UFC has had a long and storied relationship with Spike TV since they premiered on the network for 2005’s “The Ultimate Fighter.” As their deal with Spike nears its end, even UFC President Dana White has dropped hints about the proposition of the UFC starting their own network. According to several sources, negotiations with the network “came to a halt after the organization proposed a significant increase in their annual payment, from $170 million to $325 million a year.”
The New York Times reports that Comcast has opened discussions to sell controlling interest of the G4 cable channel to the UFC.
According to the report:
Representatives for Comcast, G4 and Ultimate Fighting Championship declined to comment Wednesday. Two of the people with knowledge of the NBC-Universal talks said that Ultimate Fighting Championship, which is privately held, could take ownership of 60 percent or more of G4, which is one of the lowest-rated cable channels in Comcast’s portfolio. Its intended audience of men ages 18 to 34 overlaps well with Ultimate Fighting Championship’s audience on Spike, a unit of Viacom, which has carried a fighting reality show for the last six years.
UFC and NBC Universal representatives were said to have met on Wednesday in New York, and the deal that was rumored to have been discussion was that UFC would purchase a 60 percent ownership of G4. The channel was removed from DirectTV’s lineup in November and remains one of Comcast’s lowest-performing. There is potential that UFC could see specials being aired on NBC or the rebranded Versus/NBC Sports with the deal.

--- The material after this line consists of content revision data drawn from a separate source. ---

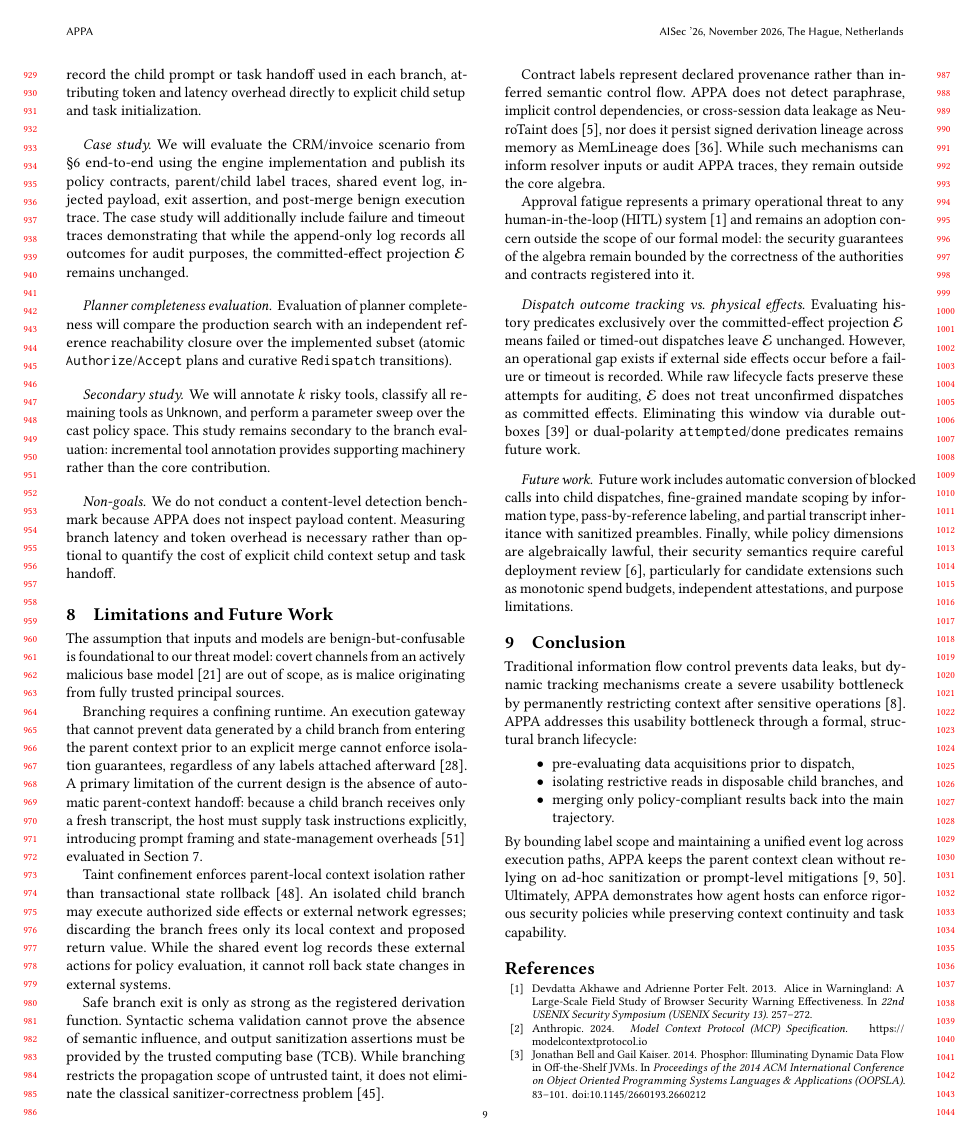
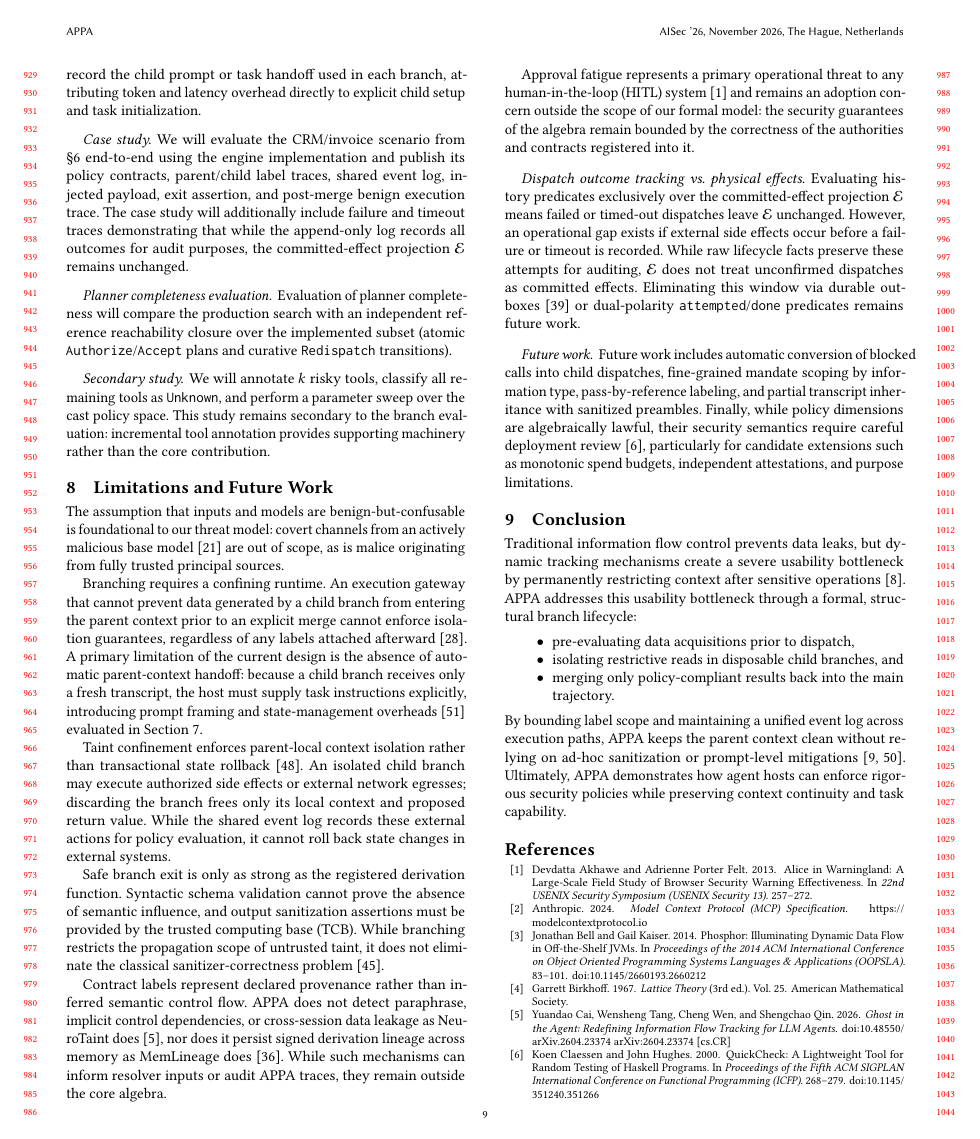
Before and after one commit to archestra-ai/OpenAPPA, a LaTeX paper (paper/appa.tex, which reads paper/sections/08-evaluation.tex): page 9 of 12. Compiled offline with pdfLaTeX.

Commit message:
nobody needs this paragraph either

```diff
--- a/paper/sections/08-evaluation.tex
+++ b/paper/sections/08-evaluation.tex
@@ -46,6 +46,3 @@ Evaluation of planner completeness will compare the production search with an in
 
 \paragraph{Secondary study.}
 We will annotate $k$ risky tools, classify all remaining tools as \texttt{Unknown}, and perform a parameter sweep over the cast policy space. This study remains secondary to the branch evaluation: incremental tool annotation provides supporting machinery rather than the core contribution.
-
-\paragraph{Non-goals.}
-We do not conduct a content-level detection benchmark because APPA does not inspect payload content. Measuring branch latency and token overhead is necessary rather than optional to quantify the cost of explicit child context setup and task handoff.
```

Tags: Dana White, Mixed Martial Arts, Spike TV, UFC
Source: The New York Times